### DATA PROVIDED
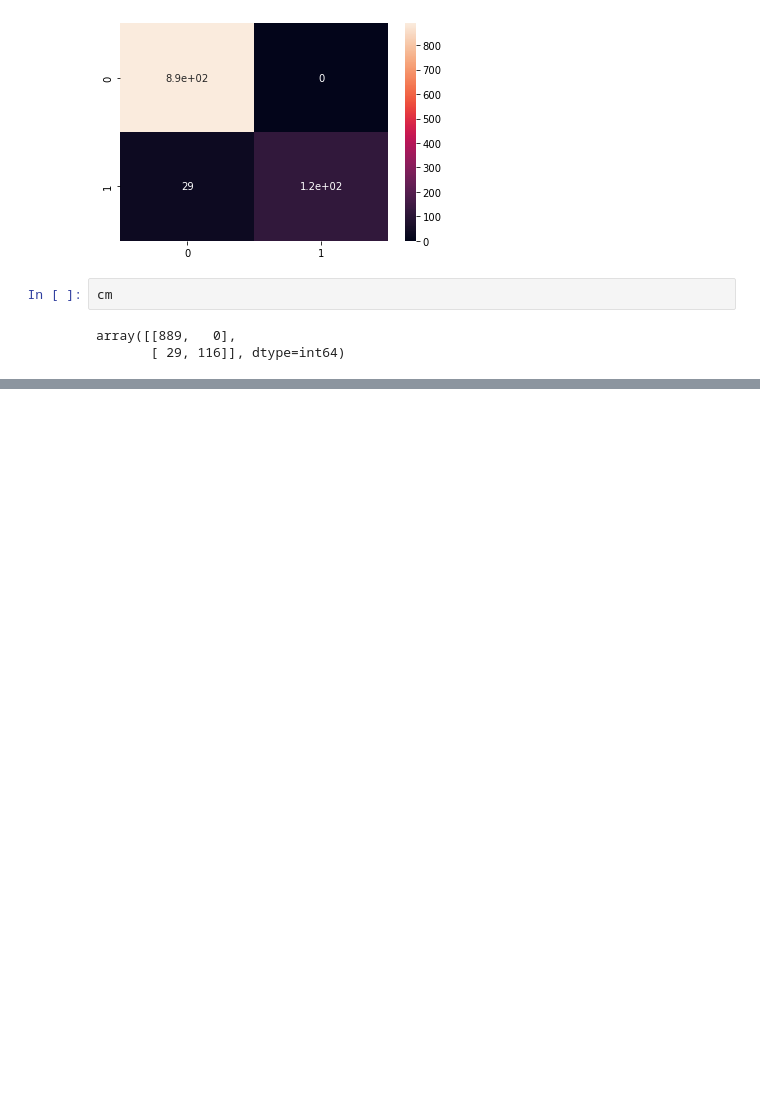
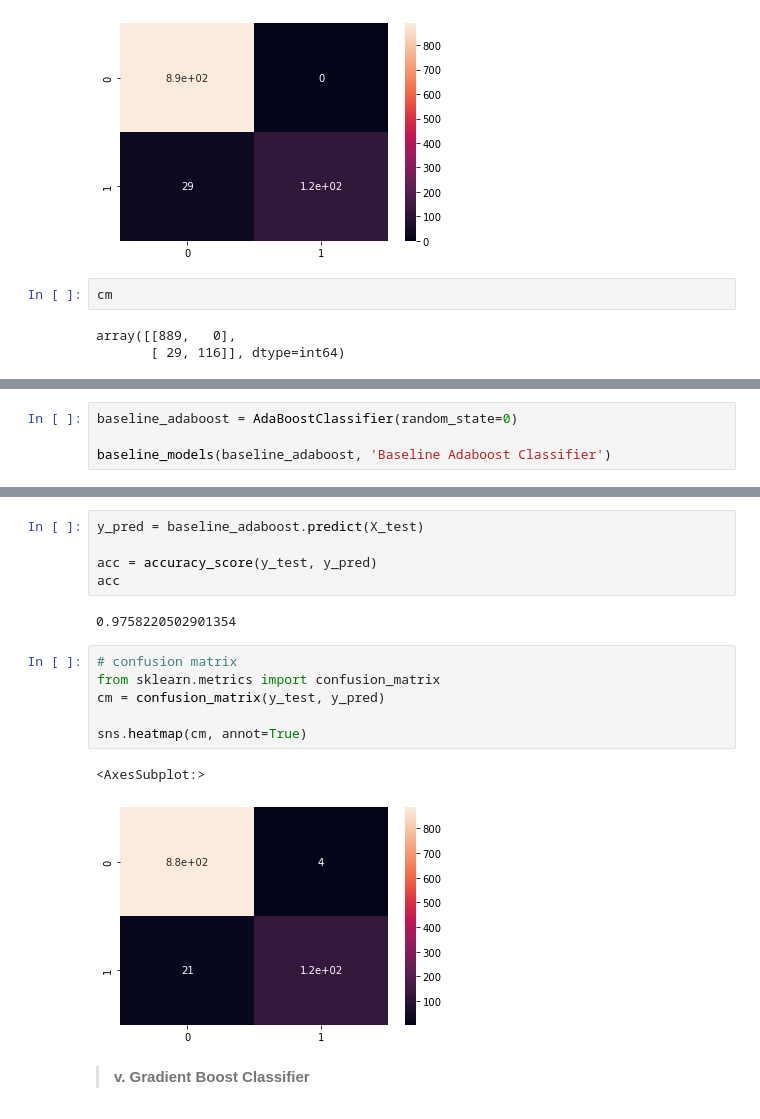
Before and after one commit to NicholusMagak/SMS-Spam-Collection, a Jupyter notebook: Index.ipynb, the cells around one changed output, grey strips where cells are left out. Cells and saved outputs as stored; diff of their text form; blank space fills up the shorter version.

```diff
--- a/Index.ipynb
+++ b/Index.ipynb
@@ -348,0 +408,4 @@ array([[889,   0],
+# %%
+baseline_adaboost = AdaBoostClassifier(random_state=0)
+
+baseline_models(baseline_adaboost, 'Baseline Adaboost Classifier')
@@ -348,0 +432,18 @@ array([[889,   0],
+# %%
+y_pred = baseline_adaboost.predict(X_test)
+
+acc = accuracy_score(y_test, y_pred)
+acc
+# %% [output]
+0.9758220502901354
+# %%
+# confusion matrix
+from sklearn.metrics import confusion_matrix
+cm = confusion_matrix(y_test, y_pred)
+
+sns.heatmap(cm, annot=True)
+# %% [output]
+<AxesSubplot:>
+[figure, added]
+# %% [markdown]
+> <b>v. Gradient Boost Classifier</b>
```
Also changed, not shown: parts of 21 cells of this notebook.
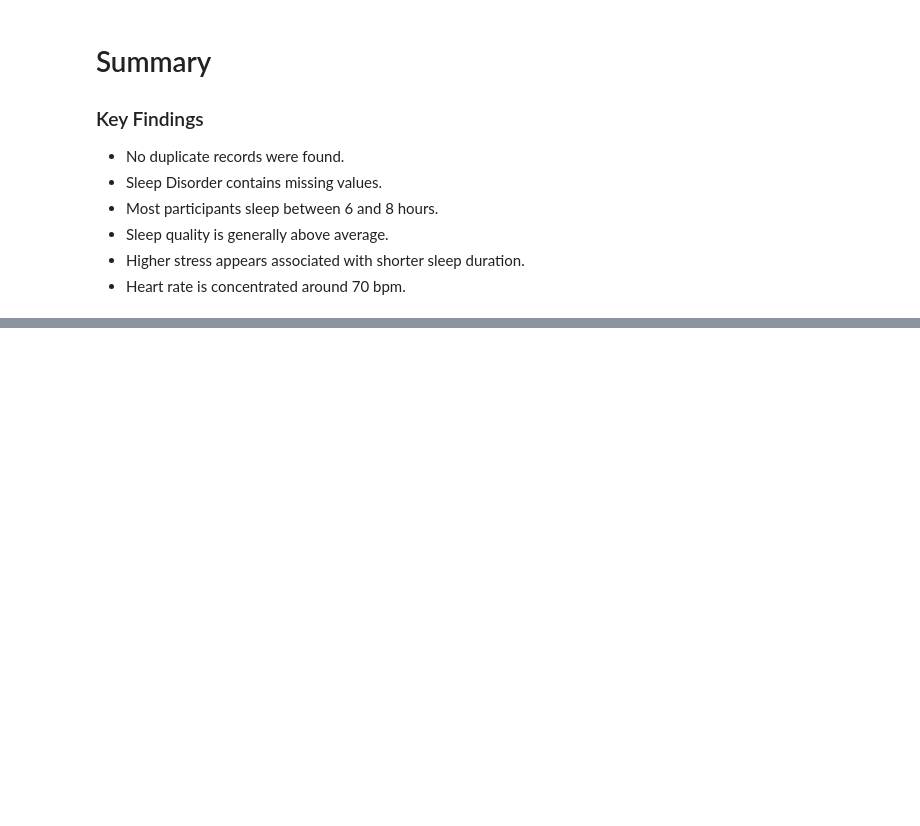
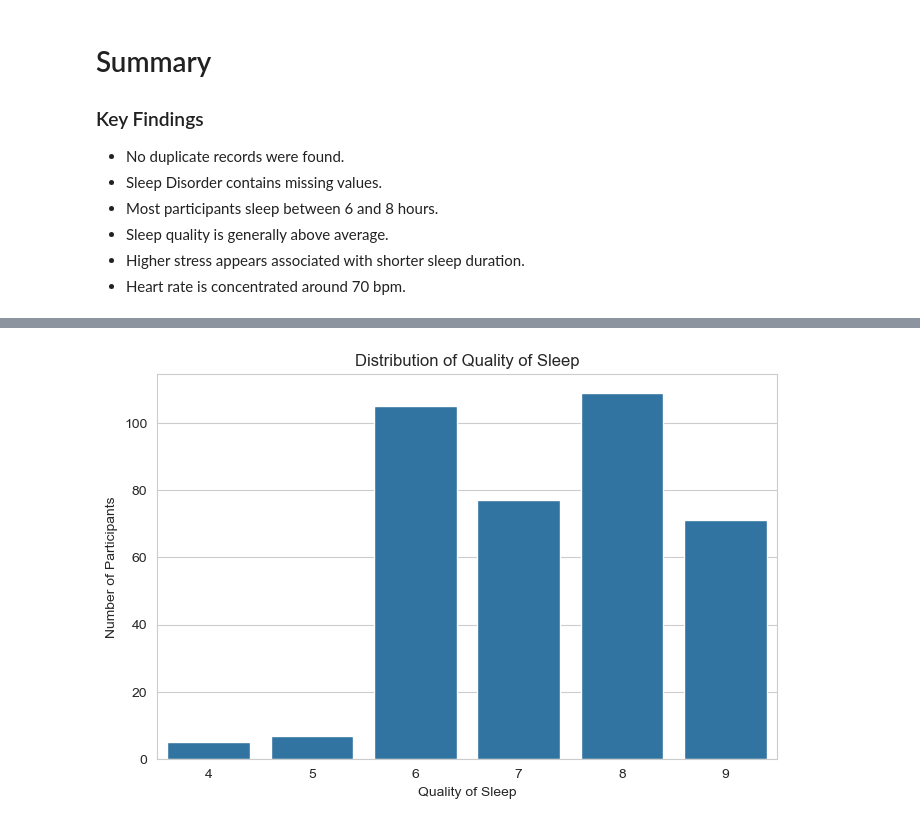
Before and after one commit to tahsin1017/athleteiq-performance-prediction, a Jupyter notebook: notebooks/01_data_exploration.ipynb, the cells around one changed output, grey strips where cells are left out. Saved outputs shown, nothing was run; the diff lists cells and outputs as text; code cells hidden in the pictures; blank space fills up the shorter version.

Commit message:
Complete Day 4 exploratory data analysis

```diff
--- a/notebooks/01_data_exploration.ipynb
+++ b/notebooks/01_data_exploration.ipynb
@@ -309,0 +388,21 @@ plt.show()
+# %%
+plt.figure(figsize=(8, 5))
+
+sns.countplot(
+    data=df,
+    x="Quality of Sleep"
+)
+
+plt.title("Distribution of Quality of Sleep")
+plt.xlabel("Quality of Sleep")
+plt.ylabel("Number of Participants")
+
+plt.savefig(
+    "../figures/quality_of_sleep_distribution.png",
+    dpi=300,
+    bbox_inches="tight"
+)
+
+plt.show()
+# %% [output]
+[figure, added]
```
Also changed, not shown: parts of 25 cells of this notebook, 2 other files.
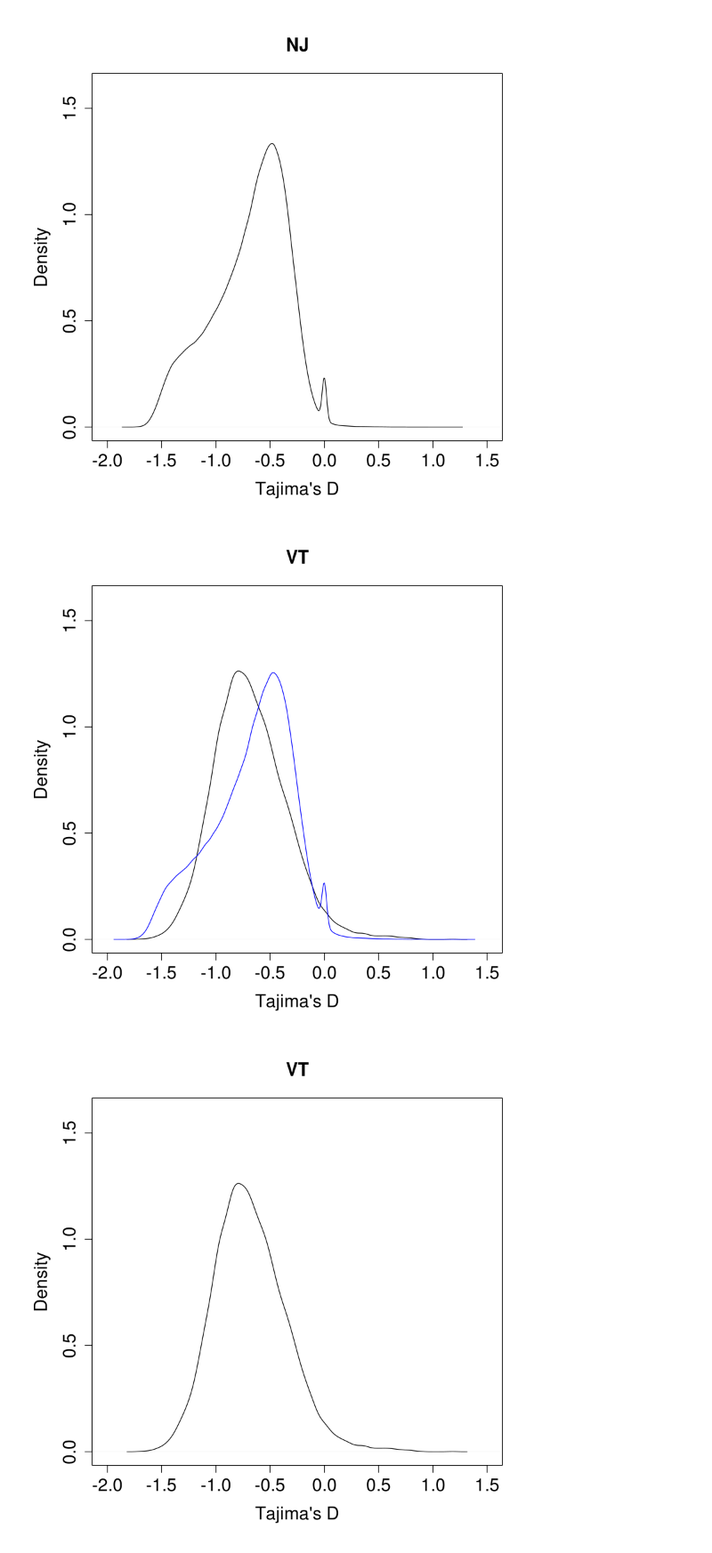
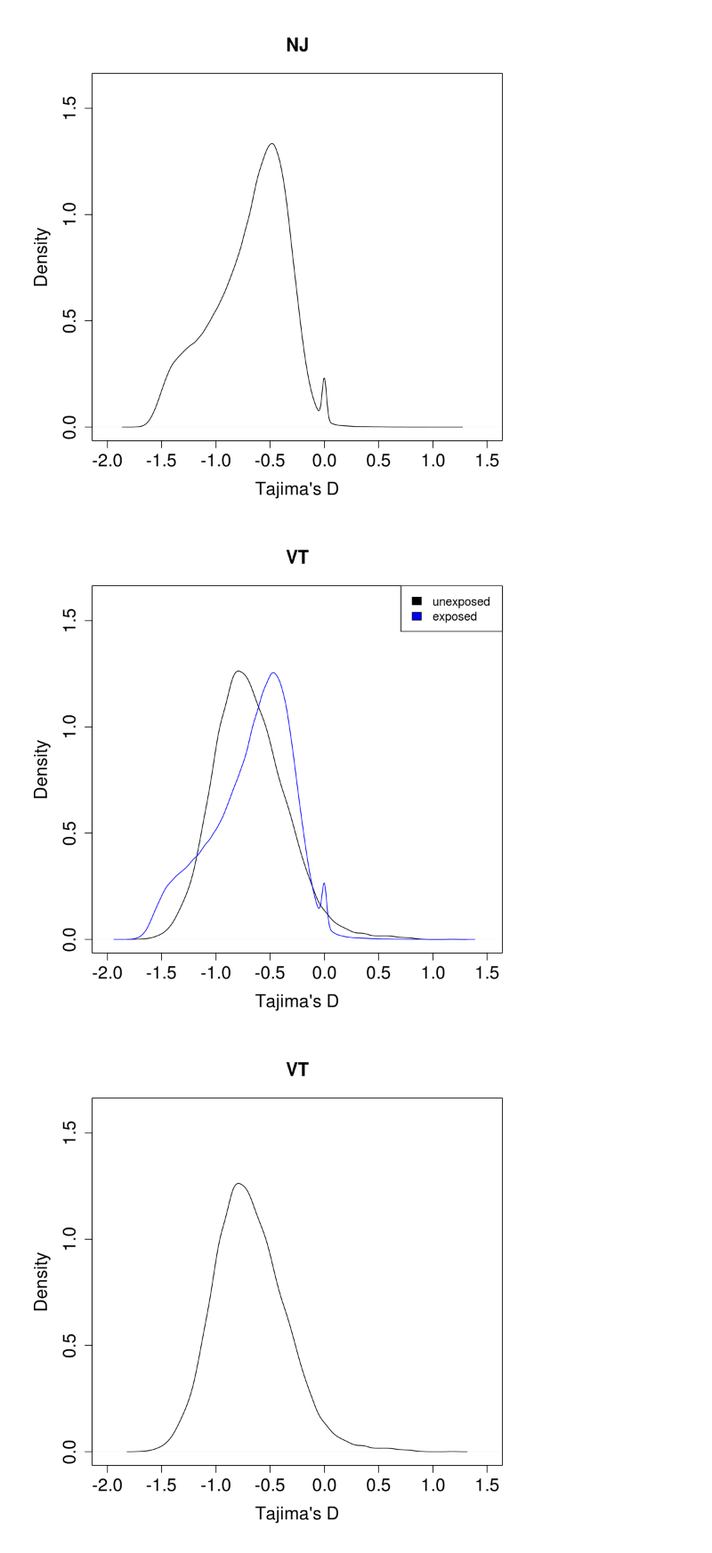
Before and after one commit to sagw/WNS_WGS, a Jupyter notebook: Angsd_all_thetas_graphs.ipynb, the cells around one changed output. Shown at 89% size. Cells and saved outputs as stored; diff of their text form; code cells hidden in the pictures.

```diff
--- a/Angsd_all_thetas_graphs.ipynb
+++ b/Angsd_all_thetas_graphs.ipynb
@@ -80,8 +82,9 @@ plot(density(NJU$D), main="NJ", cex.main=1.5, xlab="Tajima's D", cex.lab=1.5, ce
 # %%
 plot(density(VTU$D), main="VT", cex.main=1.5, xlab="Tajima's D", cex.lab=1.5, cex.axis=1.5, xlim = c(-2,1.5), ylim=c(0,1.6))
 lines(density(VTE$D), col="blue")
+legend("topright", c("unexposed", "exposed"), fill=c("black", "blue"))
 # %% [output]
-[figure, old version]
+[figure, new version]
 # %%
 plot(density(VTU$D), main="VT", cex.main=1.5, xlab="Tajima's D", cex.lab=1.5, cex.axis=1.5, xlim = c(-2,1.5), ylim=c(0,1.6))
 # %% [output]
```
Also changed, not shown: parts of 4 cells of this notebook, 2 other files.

### WHAT NEEDS TO BE DONE
All lines above are to be restated word for word, with pictures excluded.

### REPLY
Before and after one commit to NicholusMagak/SMS-Spam-Collection, a Jupyter notebook: Index.ipynb, the cells around one changed output, grey strips where cells are left out. Cells and saved outputs as stored; diff of their text form; blank space fills up the shorter version.

```diff
--- a/Index.ipynb
+++ b/Index.ipynb
@@ -348,0 +408,4 @@ array([[889,   0],
+# %%
+baseline_adaboost = AdaBoostClassifier(random_state=0)
+
+baseline_models(baseline_adaboost, 'Baseline Adaboost Classifier')
@@ -348,0 +432,18 @@ array([[889,   0],
+# %%
+y_pred = baseline_adaboost.predict(X_test)
+
+acc = accuracy_score(y_test, y_pred)
+acc
+# %% [output]
+0.9758220502901354
+# %%
+# confusion matrix
+from sklearn.metrics import confusion_matrix
+cm = confusion_matrix(y_test, y_pred)
+
+sns.heatmap(cm, annot=True)
+# %% [output]
+<AxesSubplot:>
+[figure, added]
+# %% [markdown]
+> <b>v. Gradient Boost Classifier</b>
```
Also changed, not shown: parts of 21 cells of this notebook.
Before and after one commit to tahsin1017/athleteiq-performance-prediction, a Jupyter notebook: notebooks/01_data_exploration.ipynb, the cells around one changed output, grey strips where cells are left out. Saved outputs shown, nothing was run; the diff lists cells and outputs as text; code cells hidden in the pictures; blank space fills up the shorter version.

Commit message:
Complete Day 4 exploratory data analysis

```diff
--- a/notebooks/01_data_exploration.ipynb
+++ b/notebooks/01_data_exploration.ipynb
@@ -309,0 +388,21 @@ plt.show()
+# %%
+plt.figure(figsize=(8, 5))
+
+sns.countplot(
+    data=df,
+    x="Quality of Sleep"
+)
+
+plt.title("Distribution of Quality of Sleep")
+plt.xlabel("Quality of Sleep")
+plt.ylabel("Number of Participants")
+
+plt.savefig(
+    "../figures/quality_of_sleep_distribution.png",
+    dpi=300,
+    bbox_inches="tight"
+)
+
+plt.show()
+# %% [output]
+[figure, added]
```
Also changed, not shown: parts of 25 cells of this notebook, 2 other files.
Before and after one commit to sagw/WNS_WGS, a Jupyter notebook: Angsd_all_thetas_graphs.ipynb, the cells around one changed output. Shown at 89% size. Cells and saved outputs as stored; diff of their text form; code cells hidden in the pictures.

```diff
--- a/Angsd_all_thetas_graphs.ipynb
+++ b/Angsd_all_thetas_graphs.ipynb
@@ -80,8 +82,9 @@ plot(density(NJU$D), main="NJ", cex.main=1.5, xlab="Tajima's D", cex.lab=1.5, ce
 # %%
 plot(density(VTU$D), main="VT", cex.main=1.5, xlab="Tajima's D", cex.lab=1.5, cex.axis=1.5, xlim = c(-2,1.5), ylim=c(0,1.6))
 lines(density(VTE$D), col="blue")
+legend("topright", c("unexposed", "exposed"), fill=c("black", "blue"))
 # %% [output]
-[figure, old version]
+[figure, new version]
 # %%
 plot(density(VTU$D), main="VT", cex.main=1.5, xlab="Tajima's D", cex.lab=1.5, cex.axis=1.5, xlim = c(-2,1.5), ylim=c(0,1.6))
 # %% [output]
```
Also changed, not shown: parts of 4 cells of this notebook, 2 other files.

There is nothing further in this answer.